Work item:
Filter these records by the string "Vercel", copying each line that holds it.
[Start of Attachment]
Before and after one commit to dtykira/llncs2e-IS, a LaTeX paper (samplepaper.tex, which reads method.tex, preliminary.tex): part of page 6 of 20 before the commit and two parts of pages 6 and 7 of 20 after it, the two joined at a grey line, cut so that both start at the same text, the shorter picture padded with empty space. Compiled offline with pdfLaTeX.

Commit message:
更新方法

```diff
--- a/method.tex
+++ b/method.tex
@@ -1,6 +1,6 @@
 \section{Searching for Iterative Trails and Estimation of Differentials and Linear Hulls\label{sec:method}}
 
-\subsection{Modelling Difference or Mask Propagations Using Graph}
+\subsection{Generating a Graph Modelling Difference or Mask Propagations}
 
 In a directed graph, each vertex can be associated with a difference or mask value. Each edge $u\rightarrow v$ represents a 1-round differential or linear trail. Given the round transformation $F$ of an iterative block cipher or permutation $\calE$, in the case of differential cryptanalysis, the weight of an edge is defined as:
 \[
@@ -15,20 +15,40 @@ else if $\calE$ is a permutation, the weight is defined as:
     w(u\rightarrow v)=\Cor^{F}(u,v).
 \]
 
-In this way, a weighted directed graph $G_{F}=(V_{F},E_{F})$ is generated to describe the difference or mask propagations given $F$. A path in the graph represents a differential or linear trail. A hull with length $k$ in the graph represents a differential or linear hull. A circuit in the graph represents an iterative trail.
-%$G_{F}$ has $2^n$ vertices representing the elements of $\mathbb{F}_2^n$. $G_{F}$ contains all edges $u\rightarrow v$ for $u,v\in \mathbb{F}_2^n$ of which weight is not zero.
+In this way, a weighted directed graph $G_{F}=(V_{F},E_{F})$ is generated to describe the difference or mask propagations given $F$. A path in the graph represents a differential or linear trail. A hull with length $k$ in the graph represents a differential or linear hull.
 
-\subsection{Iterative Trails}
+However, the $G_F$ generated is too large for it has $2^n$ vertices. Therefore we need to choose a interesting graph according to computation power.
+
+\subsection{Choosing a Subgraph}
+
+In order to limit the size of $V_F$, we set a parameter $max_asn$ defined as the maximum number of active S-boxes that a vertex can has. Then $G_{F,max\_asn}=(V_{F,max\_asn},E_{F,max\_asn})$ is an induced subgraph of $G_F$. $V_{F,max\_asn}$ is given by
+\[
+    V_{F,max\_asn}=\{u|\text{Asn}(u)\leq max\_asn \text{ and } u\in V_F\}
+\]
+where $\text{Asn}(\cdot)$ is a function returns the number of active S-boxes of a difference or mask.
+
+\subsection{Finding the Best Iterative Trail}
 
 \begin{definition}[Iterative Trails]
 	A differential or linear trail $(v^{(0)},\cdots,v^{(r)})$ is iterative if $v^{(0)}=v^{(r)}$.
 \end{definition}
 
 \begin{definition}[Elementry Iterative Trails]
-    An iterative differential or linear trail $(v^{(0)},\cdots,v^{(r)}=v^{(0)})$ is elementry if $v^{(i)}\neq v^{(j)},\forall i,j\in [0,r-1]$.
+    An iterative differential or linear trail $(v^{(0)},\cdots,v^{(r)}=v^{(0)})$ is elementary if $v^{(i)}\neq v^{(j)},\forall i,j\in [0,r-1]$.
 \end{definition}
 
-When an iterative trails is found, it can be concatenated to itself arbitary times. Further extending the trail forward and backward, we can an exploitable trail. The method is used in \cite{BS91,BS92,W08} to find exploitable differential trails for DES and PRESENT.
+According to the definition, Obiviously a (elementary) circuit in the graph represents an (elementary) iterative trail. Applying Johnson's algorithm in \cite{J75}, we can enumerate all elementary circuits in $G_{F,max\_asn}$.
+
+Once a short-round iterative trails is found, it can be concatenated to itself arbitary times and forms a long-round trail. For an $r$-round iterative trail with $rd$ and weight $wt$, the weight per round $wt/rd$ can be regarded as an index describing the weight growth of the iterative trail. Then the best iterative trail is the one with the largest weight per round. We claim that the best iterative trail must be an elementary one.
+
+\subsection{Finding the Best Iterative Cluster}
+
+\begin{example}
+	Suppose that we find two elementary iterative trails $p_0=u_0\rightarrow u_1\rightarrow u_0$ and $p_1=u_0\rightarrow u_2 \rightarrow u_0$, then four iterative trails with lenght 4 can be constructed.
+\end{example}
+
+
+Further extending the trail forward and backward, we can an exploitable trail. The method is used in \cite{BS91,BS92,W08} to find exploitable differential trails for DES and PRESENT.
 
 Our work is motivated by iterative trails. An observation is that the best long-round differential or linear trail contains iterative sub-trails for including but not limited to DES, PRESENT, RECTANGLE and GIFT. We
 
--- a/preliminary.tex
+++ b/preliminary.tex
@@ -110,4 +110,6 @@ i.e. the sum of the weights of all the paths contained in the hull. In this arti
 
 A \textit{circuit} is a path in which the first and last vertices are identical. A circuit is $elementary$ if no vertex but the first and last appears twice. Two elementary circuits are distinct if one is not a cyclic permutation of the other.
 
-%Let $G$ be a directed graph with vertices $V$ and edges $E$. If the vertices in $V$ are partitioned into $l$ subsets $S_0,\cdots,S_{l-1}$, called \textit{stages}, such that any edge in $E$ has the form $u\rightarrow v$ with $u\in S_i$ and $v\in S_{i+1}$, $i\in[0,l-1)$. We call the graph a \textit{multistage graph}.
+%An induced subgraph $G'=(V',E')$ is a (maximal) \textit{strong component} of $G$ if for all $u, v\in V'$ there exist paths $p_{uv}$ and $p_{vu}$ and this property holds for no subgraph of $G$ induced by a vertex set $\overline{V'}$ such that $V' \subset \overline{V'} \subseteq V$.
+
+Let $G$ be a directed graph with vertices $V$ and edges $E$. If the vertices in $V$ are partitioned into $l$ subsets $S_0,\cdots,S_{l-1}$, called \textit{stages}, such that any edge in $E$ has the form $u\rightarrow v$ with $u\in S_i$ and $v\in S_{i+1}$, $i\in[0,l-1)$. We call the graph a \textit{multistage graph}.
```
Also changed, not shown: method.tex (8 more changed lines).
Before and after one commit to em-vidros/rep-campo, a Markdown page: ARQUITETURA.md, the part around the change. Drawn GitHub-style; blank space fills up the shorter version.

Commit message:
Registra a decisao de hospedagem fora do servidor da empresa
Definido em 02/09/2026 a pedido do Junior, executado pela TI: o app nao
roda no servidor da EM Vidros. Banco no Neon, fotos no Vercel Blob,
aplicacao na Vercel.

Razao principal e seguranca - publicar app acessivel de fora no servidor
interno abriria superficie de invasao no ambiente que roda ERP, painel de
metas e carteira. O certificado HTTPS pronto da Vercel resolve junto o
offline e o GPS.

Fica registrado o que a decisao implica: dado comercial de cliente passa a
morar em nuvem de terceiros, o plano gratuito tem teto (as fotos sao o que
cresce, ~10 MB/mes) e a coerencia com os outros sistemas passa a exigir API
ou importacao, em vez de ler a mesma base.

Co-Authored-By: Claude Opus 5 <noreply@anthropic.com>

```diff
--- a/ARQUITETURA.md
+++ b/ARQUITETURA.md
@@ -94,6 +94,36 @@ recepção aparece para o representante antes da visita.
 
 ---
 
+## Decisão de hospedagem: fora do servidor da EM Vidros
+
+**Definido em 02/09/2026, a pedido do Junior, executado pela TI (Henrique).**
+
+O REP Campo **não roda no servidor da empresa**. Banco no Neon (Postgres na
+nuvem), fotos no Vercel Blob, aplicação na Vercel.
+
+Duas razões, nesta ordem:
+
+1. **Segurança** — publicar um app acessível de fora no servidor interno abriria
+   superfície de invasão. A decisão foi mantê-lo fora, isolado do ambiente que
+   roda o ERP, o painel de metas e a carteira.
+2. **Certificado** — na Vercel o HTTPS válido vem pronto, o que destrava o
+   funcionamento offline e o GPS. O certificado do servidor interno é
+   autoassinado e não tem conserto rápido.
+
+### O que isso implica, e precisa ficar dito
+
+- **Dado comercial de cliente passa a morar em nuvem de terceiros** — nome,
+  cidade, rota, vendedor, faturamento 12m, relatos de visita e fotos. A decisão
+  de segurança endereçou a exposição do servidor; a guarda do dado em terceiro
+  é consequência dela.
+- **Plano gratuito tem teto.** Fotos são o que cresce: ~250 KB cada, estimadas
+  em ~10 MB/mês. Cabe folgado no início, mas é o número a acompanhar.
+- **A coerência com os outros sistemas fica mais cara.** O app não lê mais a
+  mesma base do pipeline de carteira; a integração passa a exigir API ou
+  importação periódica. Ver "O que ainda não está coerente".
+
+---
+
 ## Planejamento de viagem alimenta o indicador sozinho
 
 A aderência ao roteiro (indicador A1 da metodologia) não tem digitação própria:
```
[End of Attachment]
Answer box:
roda no servidor da EM Vidros. Banco no Neon, fotos no Vercel Blob,
aplicacao na Vercel.
metas e carteira. O certificado HTTPS pronto da Vercel resolve junto o
+nuvem), fotos no Vercel Blob, aplicação na Vercel.
+2. **Certificado** — na Vercel o HTTPS válido vem pronto, o que destrava o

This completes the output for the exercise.